Sister station KOCO 5 spoke with three Air Force officers who were in the air and on the ground that fateful day.
“What? Like, ‘That’s dumb. That thing’s so big. How do you not miss that thing, right?’ And we thought about it for a minute, and he turned on the TV and we watched the second plane hit. And it was like instantly the entire room just changed,” Col. Keven Coyle, with the 552nd Air Control Wing, said. “And he looked at me and goes, ‘You need to go get your 72-hour bag right now.'”
“So, just like everyone else, the light bulb clicks,” retired AWACS Officer Andrew Bruce said. “The unimaginable had happened at that point. But we didn’t know what that all meant, either. Just like everyone else, you’re trying to figure it out.”
Forced immediately into action, the thousands of people working at Tinker Air Force Base 20 years ago will never forget the moments they knew their country needed them. That included scrambling to get into place before the base was inevitably locked down.
“I got pulled over, and I, essentially, I just said, ‘Hey, officer, I know I’m going fast. Gather my data and send me a ticket, but I got to get back to the base.’ And he goes, ‘Whoa. What’s going on?’ And I go, ‘I don’t know if you heard the news at all.’ And he goes, ‘No.’ And he got back on the radio and within about two minutes he goes, ‘Just follow me.’ And he escorted me back to the base very fast,” Coyle said.
They were then sent on missions they’d never flown before, including patrolling for hijacked aircraft.
“Launch and look over what’s going on in the western half of the United States because we don’t know what else is going to happen and if anything else is going to happen. As it turns out, nothing else happened over there. But it was very, very eerie,” Bruce said. “You’ll launch in the United States nowadays, and you got that nice radar dome on top, and you can see thousands of dots. And you know, there’s airliners everywhere. And we launched that day, and it was a blank screen except for just a couple of handful of dots, and you knew exactly who these, every one of them was.”

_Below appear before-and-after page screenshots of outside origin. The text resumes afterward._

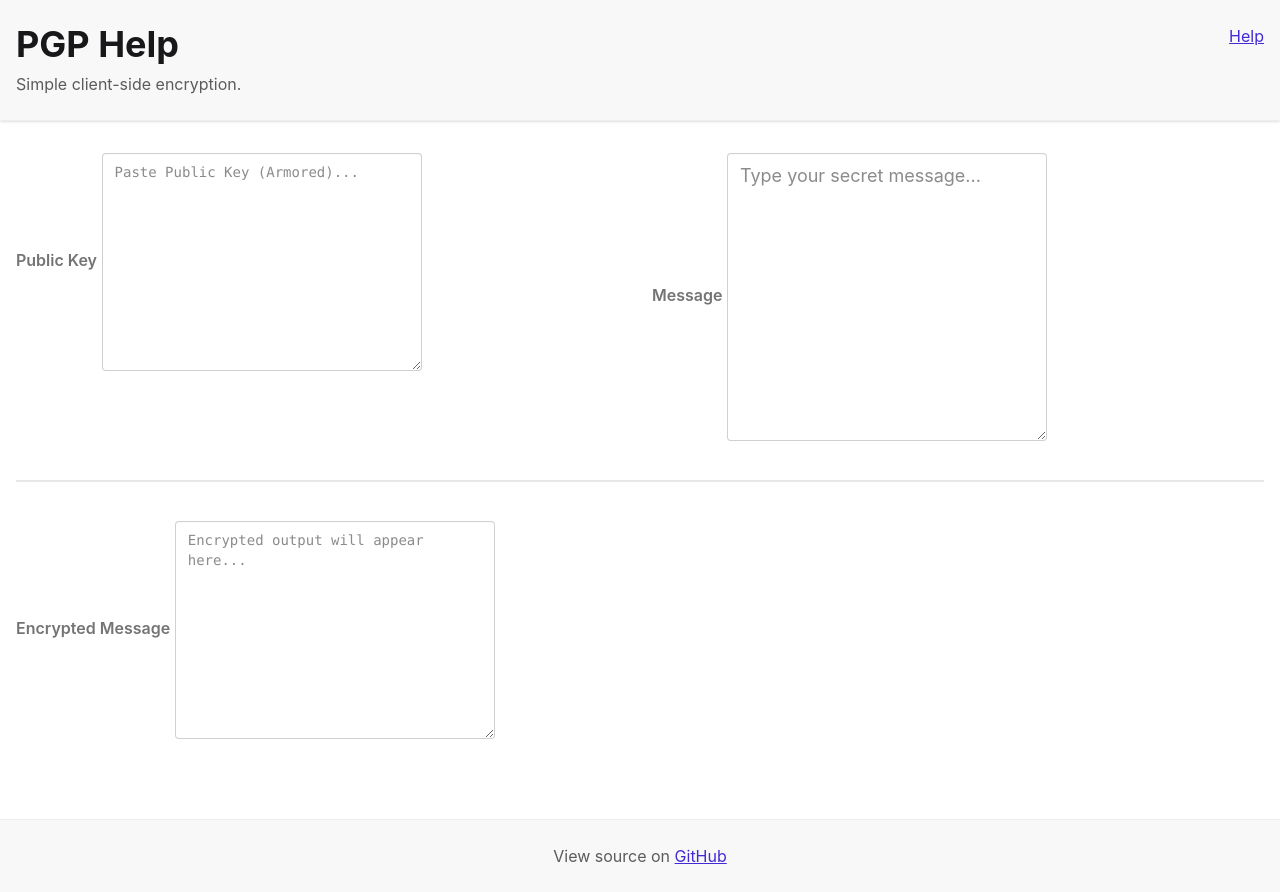
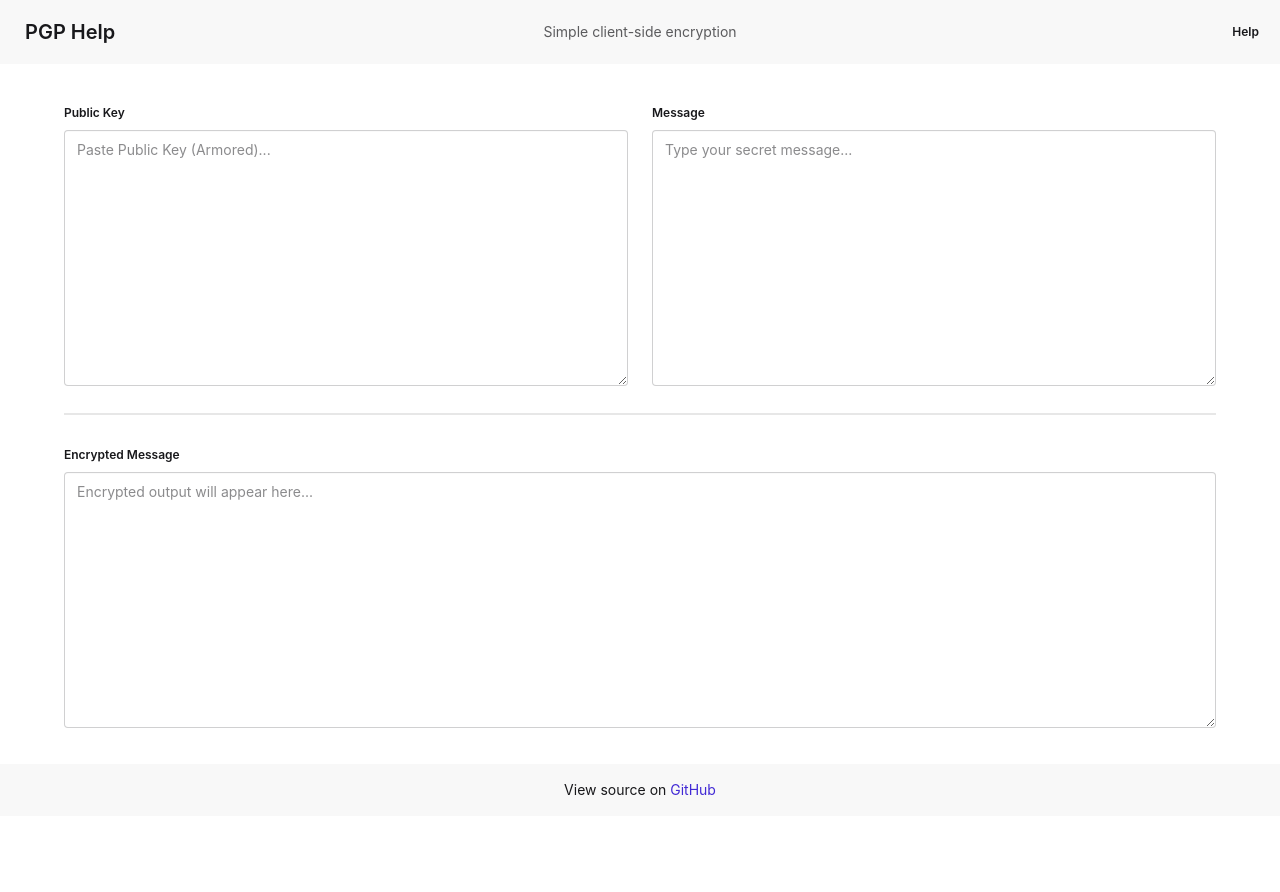
Before and after one commit to pgp-help/pgp.help, a Svelte app: page / in a window 1280 px wide. After the commit the page ends 816 px from the top, so only its background shows below. Built offline with nearby package versions, Linux system fonts and the light colour scheme.

Commit message:
Looks more form-like.

```diff
--- a/src/App.svelte
+++ b/src/App.svelte
@@ -27,54 +27,41 @@
 </script>
 
 <Layout>
-	<div class="grid grid-cols-1 lg:grid-cols-2 gap-6">
-		<div class="form-control">
-			<label class="label" for="key">
-				<span class="label-text font-semibold">Public Key</span>
-			</label>
+	<form class="grid grid-cols-1 lg:grid-cols-2 gap-6">
+		<fieldset class="fieldset">
+			<legend class="fieldset-legend">Public Key</legend>
 			<textarea
-				id="key"
+				class="textarea textarea-bordered w-full h-64"
 				bind:value={key}
 				placeholder="Paste Public Key (Armored)..."
-				rows="10"
-				class="textarea textarea-bordered textarea-lg font-mono text-sm"
 			></textarea>
-		</div>
+		</fieldset>
 
-		<div class="form-control">
-			<label class="label" for="message">
-				<span class="label-text font-semibold">Message</span>
-			</label>
+		<fieldset class="fieldset">
+			<legend class="fieldset-legend">Message</legend>
 			<textarea
-				id="message"
+				class="textarea textarea-bordered w-full h-64"
 				bind:value={message}
 				placeholder="Type your secret message..."
-				rows="10"
-				class="textarea textarea-bordered textarea-lg"
 			></textarea>
-		</div>
-	</div>
+		</fieldset>
+	</form>
 
-	<div class="divider my-8"></div>
+	<div class="divider"></div>
 
-	<div class="form-control">
-		<label class="label" for="output">
-			<span class="label-text font-semibold">Encrypted Message</span>
-		</label>
+	<fieldset class="fieldset">
+		<legend class="fieldset-legend">
+			Encrypted Message
+			{#if isEncrypting}
+				<span class="loading loading-spinner loading-sm ml-2"></span>
+			{/if}
+		</legend>
 		<textarea
-			id="output"
+			class="textarea textarea-bordered w-full h-64"
 			value={output}
 			readonly
 			placeholder="Encrypted output will appear here..."
-			rows="10"
 			aria-busy={isEncrypting}
-			class="textarea textarea-bordered textarea-lg font-mono text-sm"
 		></textarea>
-		{#if isEncrypting}
-			<div class="mt-4 flex items-center gap-2">
-				<span class="loading loading-spinner loading-sm"></span>
-				<span class="text-sm text-base-content/70">Encrypting...</span>
-			</div>
-		{/if}
-	</div>
+	</fieldset>
 </Layout>
--- a/src/Layout.svelte
+++ b/src/Layout.svelte
@@ -1,34 +1,35 @@
-<div class="min-h-screen flex flex-col bg-base-100">
-	<header class="bg-base-200 border-b border-base-300 shadow-sm">
-		<div class="container mx-auto px-4 py-6">
-			<div class="flex justify-between items-start">
-				<div>
-					<h1 class="text-4xl font-bold text-base-content">PGP Help</h1>
-					<p class="text-base-content/70 mt-2">Simple client-side encryption.</p>
-				</div>
-				<nav>
-					<a href="https://pgp.help" target="_blank" rel="noopener" class="link link-primary">
-						Help
-					</a>
-				</nav>
-			</div>
+<div class="min-h-screen flex flex-col">
+	<div class="navbar bg-base-200">
+		<div class="navbar-start">
+			<a class="btn btn-ghost text-xl" href="/">PGP Help</a>
 		</div>
-	</header>
+		<div class="navbar-center hidden sm:flex">
+			<p class="text-sm text-base-content/70">Simple client-side encryption</p>
+		</div>
+		<div class="navbar-end">
+			<a class="btn btn-ghost btn-sm" href="https://pgp.help" target="_blank" rel="noopener">
+				Help
+			</a>
+		</div>
+	</div>
 
-	<main class="flex-1 container mx-auto px-4 py-8">
+	<main class="flex-1 container mx-auto max-w-6xl py-8">
 		<slot />
 	</main>
 
-	<footer class="bg-base-200 border-t border-base-300 mt-12">
-		<div class="container mx-auto px-4 py-6 text-center text-base-content/70">
+	<footer class="footer footer-center bg-base-200 p-4">
+		<aside>
 			<p>
-				View source on <a
+				View source on
+				<a
+					class="link link-hover link-primary"
 					href="https://github.com/yourusername/pgp-svelte-wsl"
 					target="_blank"
 					rel="noopener"
-					class="link link-primary">GitHub</a
 				>
+					GitHub
+				</a>
 			</p>
-		</div>
+		</aside>
 	</footer>
 </div>
```
Also changed, not shown: src/app.css (+12 -0 lines).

“One thing I do remember he goes, ‘If you have any reservations firing on civilian airliners, then speak up now. That’s not going to be held against you, but we need to know,'” said Col. Jim Mattey, with the 513th Air Control Group. “Man, silence came across the room because the gravity of the situation really hit, because we never thought that we actually have to fire on United States aircraft.”
And, 20 years later, the moments live with them.
“In this unit, I think we still have four members that were around on that day serving. And you bring up 9/11, and, automatically, you know, it kicks in,” Mattey said. “You know exactly where you were. You can feel it. You can taste it. You can sense everything that was going on. Those deployments, their hardships. But I tell you what, you made some amazing relationships.”
And the sense they were there when their country needed them.
“It was nice to have the stability of knowing what I was doing was of benefit, but it was also kind of refreshing to know that we were needed. I think that’s kind of the key. In any situation, people want to know that they’re valued and needed,” Coyle said. “And that day, for sure, we felt that we were valued and needed as an Air Force. And you can’t buy that. It was great.”
After that memorable, surreal day, many men and women from Tinker Air Force Base were deployed to fight overseas, spending years more serving their country.
Watch the video above for the full story.